Saturday, March 31, 2018

Fool Me Twice

It’s that time of year again, everyone’s favorite foolish holiday.  I’ve had some fun over the past few years with this one.  I once proposed a name change for the blog to “Twisties and Tonics” and featured Oskar’s Treasure Chest, a Rubik’s Cube which is also a puzzle box along with an “apple martini” which is really nothing of the sort.  A bit of Tom Foolery.  Last year I really tried everyone’s patience with a sneaky “Rick Roll” I embedded in a video of Fumio Tsuburai’s “Roll Box”.  After that I think everyone deserves a break.  There are still some sneaky things afoot for this year’s April Fool’s post, but they aren’t at anyone else’s expense this time. 

Unlocked Drawer by Kathleen Malcolmson and Perry McDaniel

I should say, if we are being honest with one another, that all great puzzle boxes are meant to be at someone else’s expense.  This hobby is self-inflicted masochism masked by intellectual curiosity at its finest.  For this April Fool’s Day I’m turning to one of my favorite groups of fine folks, the local Texas talents of Kathleen Malcolmson, Perry McDaniel, and Robert Sandfield.  Together they produced a classic little conundrum which purports to be nothing of the sort.  “Sandfield’s Unlocked Drawer” is a straightforward creation which doesn’t pull any punches – it is, as it claims to be, unlocked.  Just open it, and retrieve the Texas state quarter nestled inside.  Simple!  Ah, but, April Fools!

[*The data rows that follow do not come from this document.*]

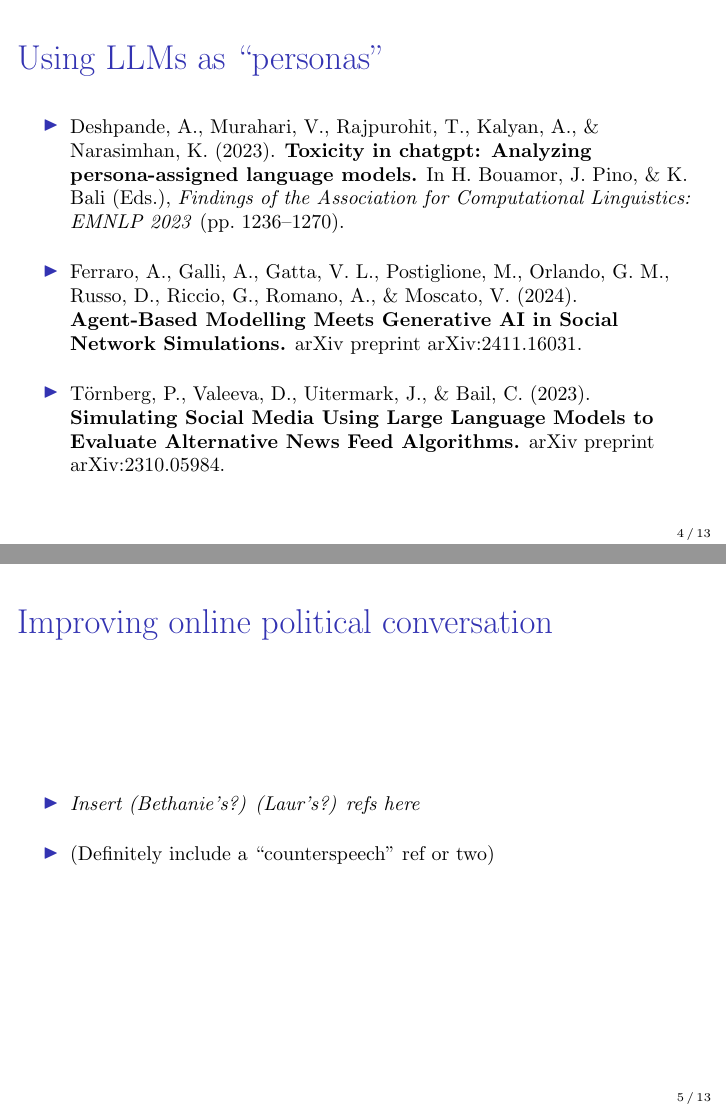
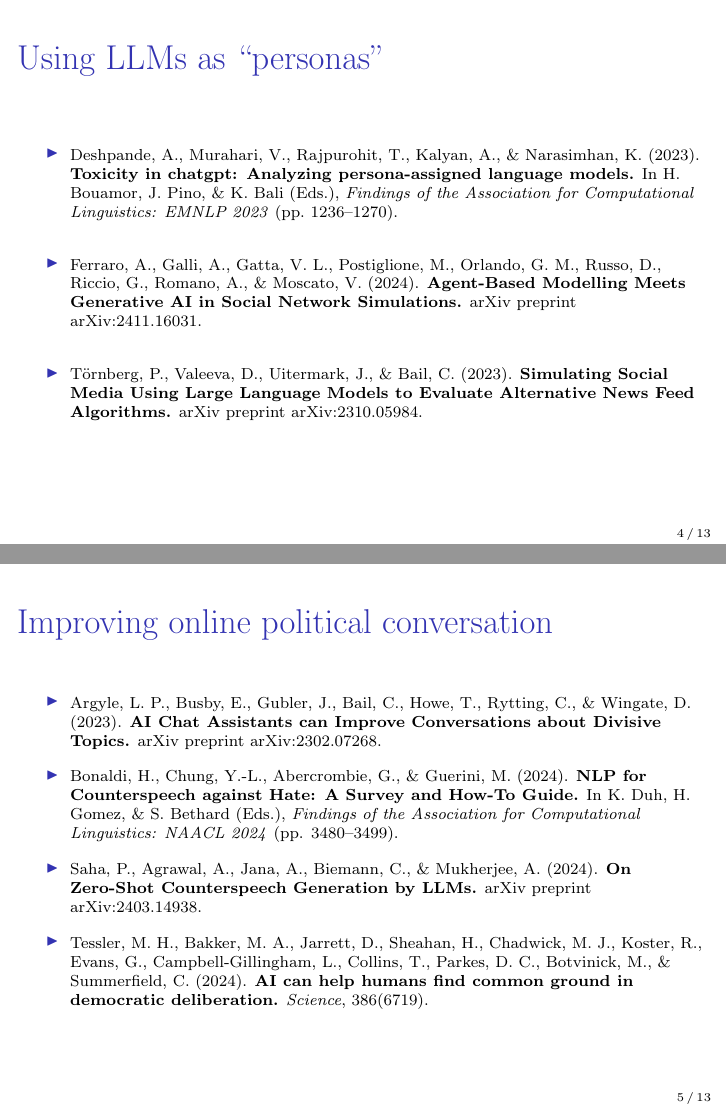
Before and after one commit to divilian/frozone, LaTeX slides (nurva/prez/slides.tex): pages 7 and 8 of 24, joined at a grey line. Compiled offline with pdfLaTeX.

Commit message:
Add BH's "improve convo" refs.

```diff
--- a/nurva/prez/slides.tex
+++ b/nurva/prez/slides.tex
@@ -133,9 +133,9 @@ The FroBot will observe and intervene in online conversations:
 %--------------------------------------------
 \begin{frame}[c]{Using LLMs as ``personas''}
 
-\footnotesize
+\scriptsize
 \begin{itemize}
-\itemsep1em
+\itemsep2em
 \item Deshpande, A., Murahari, V., Rajpurohit, T., Kalyan, A., \& Narasimhan, K. (2023). \textbf{Toxicity in chatgpt: Analyzing persona-assigned language models.} In H. Bouamor, J. Pino, \& K. Bali (Eds.), \textit{Findings of the Association for Computational Linguistics: EMNLP 2023} (pp.~1236–1270).
 
 \item Ferraro, A., Galli, A., Gatta, V. L., Postiglione, M., Orlando, G. M., Russo, D., Riccio, G., Romano, A., \& Moscato, V. (2024). \textbf{Agent-Based Modelling Meets Generative AI in Social Network Simulations.} arXiv preprint arXiv:2411.16031.
@@ -148,11 +148,17 @@ The FroBot will observe and intervene in online conversations:
 %----------------------------------------------------------------------------
 \begin{frame}[c]{Improving online political conversation}
 
-\footnotesize
+\scriptsize
 \begin{itemize}
 \itemsep1em
-\item \textit{Insert (Bethanie's?) (Laur's?) refs here}
-\item (Definitely include a ``counterspeech'' ref or two)
+
+\item Argyle, L. P., Busby, E., Gubler, J., Bail, C., Howe, T., Rytting, C., \& Wingate, D. (2023). \textbf{AI Chat Assistants can Improve Conversations about Divisive Topics.} arXiv preprint arXiv:2302.07268.
+
+\item Bonaldi, H., Chung, Y.-L., Abercrombie, G., \& Guerini, M. (2024). \textbf{NLP for Counterspeech against Hate: A Survey and How-To Guide.} In K. Duh, H. Gomez, \& S. Bethard (Eds.), \textit{Findings of the Association for Computational Linguistics: NAACL 2024} (pp. 3480–3499).
+
+\item Saha, P., Agrawal, A., Jana, A., Biemann, C., \& Mukherjee, A. (2024). \textbf{On Zero-Shot Counterspeech Generation by LLMs.} arXiv preprint arXiv:2403.14938.
+
+\item Tessler, M. H., Bakker, M. A., Jarrett, D., Sheahan, H., Chadwick, M. J., Koster, R., Evans, G., Campbell-Gillingham, L., Collins, T., Parkes, D. C., Botvinick, M., \& Summerfield, C. (2024). \textbf{AI can help humans find common ground in democratic deliberation.} \textit{Science}, 386(6719).
 \end{itemize}
 
 \end{frame}
```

You should know better than to expect things to be that easy from this group of puzzle professionals. 

Just take the quarter, the drawer is unlocked ...

Originally designed by Perry McDaniel, but with a simpler appearance, the Unlocked Drawer holds a place of pride in Kathleen Malcomson’s heart.  She had been working on the basic mechanism for this puzzle for about ten years before it came to life, adjusting tolerances, playing with humidity changes and researching solutions.  She had finally perfected the mechanism, but couldn’t get it to be consistent enough.  She approached Perry with her dilemma.  After confirming many considerations with her, he finally asked how many router tables she was using.  Just one, she replied.  You need two, that will take care of it, was Perry’s response.  Kathleen set up another router table, and it worked perfectly.  Knowing that she had solved the manufacturing issues, Perry offered the design for the Unlocked Drawer to Kathleen for Robert Sandfield’s 2007 IPP exchange in Australia.  In turn knowing how puzzlers think, Kathleen modified the design further, turning it into a classic puzzle box, which she rates as her favorite among her creations.  She recalls another triumph when later that year, after the exchange, a collector whispered to her that his copy was clearly “stuck”.  There’s really no better compliment than that, is there?  Meticulously crafted from her trademark Lacewood and Primavera, the Unlocked Drawer is a wonderful example of how simple yet challenging a well designed puzzle can be.  The precision required to execute this is also a testament to Malcolmson’s extraordinary skill.  If all doors were this tricky to open, we would never need locks.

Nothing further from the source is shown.